Guardsmen, who have ready-to-eat military provisions known as MREs, are also taking advantage of the Capitol market, where members and staff typically purchase salads, sandwiches and burgers.

CNN host clashes with GOP Rep. who faulted 'both sides' for Capitol riots

CNN's John Berman pushed back on Rep. Ken Buck, R-Colo., Wednesday morning for faulting "both sides" for last week's riots at the Capitol.

Berman had spent several minutes pressing Buck to answer if President Donald Trump deserves to be impeached for encouraging his supporters to storm the Capitol. But Buck said after years of increasing animosity between Republicans and Democrats, blaming one Trump speech for the riots is inaccurate. 

Buck added, "what I'm trying to suggest to you is that both sides are at fault and that in America," before Berman interrupted him to ask, "What on earth did any other side do than the side that invaded the U.S. Capitol?"

Buck deflected the question, saying, "The people who came into the Capitol are the people responsible for that action. This animosity has been building for years. It wasn't as if the president gave one speech and all of a sudden people went from perfectly calm and thoughtful demeanor to this violent action that occurred."

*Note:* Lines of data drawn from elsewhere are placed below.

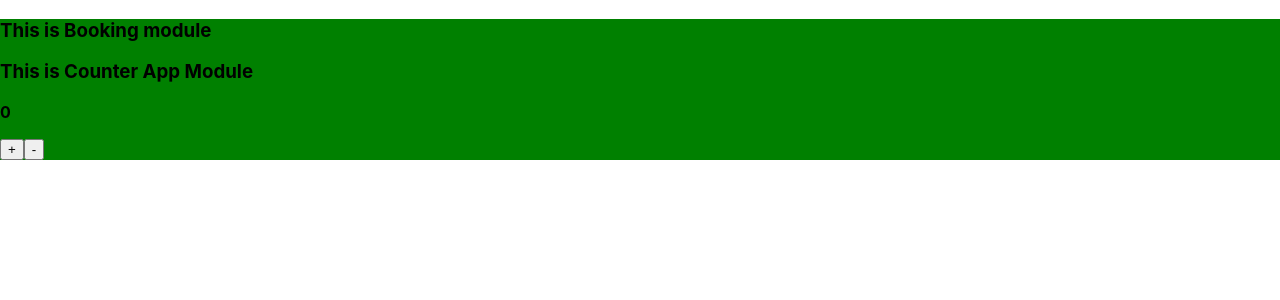
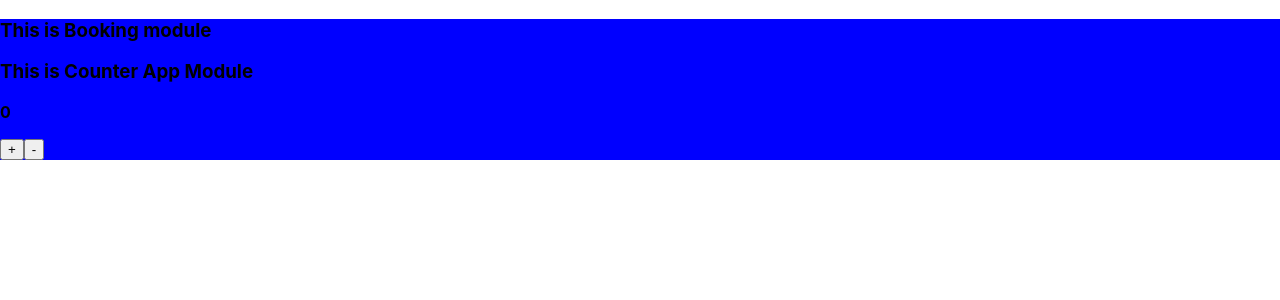
Before and after one commit to rameshvishnoi90904/micronfrontend-booking, a React (Create React App) app: page / in a window 1280 px wide. Shown: the top 300 px of the page. Built offline with nearby package versions, Linux system fonts and the light colour scheme.

Commit message:
fix: version update

```diff
--- a/package.json
+++ b/package.json
@@ -1,6 +1,6 @@
 {
   "name": "booking-module",
-  "version": "0.2.0",
+  "version": "1.0.0",
   "private": true,
   "dependencies": {
     "@testing-library/jest-dom": "^5.16.5",
--- a/src/App.js
+++ b/src/App.js
@@ -2,7 +2,7 @@ import Counter from './Counter';
 
 function App() {
   return (
-    <div className="App" style={{backgroundColor: 'green'}}>
+    <div className="App" style={{backgroundColor: 'blue'}}>
       <h3>This is Booking module</h3>
       <Counter/>
     </div>
```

The exchange happened just before the House prepared to vote on an article of impeachment.

Jim Jordan says he wants vote to expel Liz Cheney from GOP House leadership

Rep. Jim Jordan, R-Ohio, one of President Trump’s fiercest defenders, suggested Wednesday he was open to trying to expel Rep. Liz Cheney, R-Wyo., from GOP House leadership over her support for impeachment.

"The conference ought to vote on that,” Jordan told reporters Wednesday.

Cheney, who as the House Republican Conference Chair is the No. 3 Republican in the House, said Tuesday that she supported Trump’s impeachment or removal from office, saying that when it came to his incitement of the mob that violently stormed the Capitol, "there has never been a greater betrayal by a President of the United States of his office and his oath to the Constitution."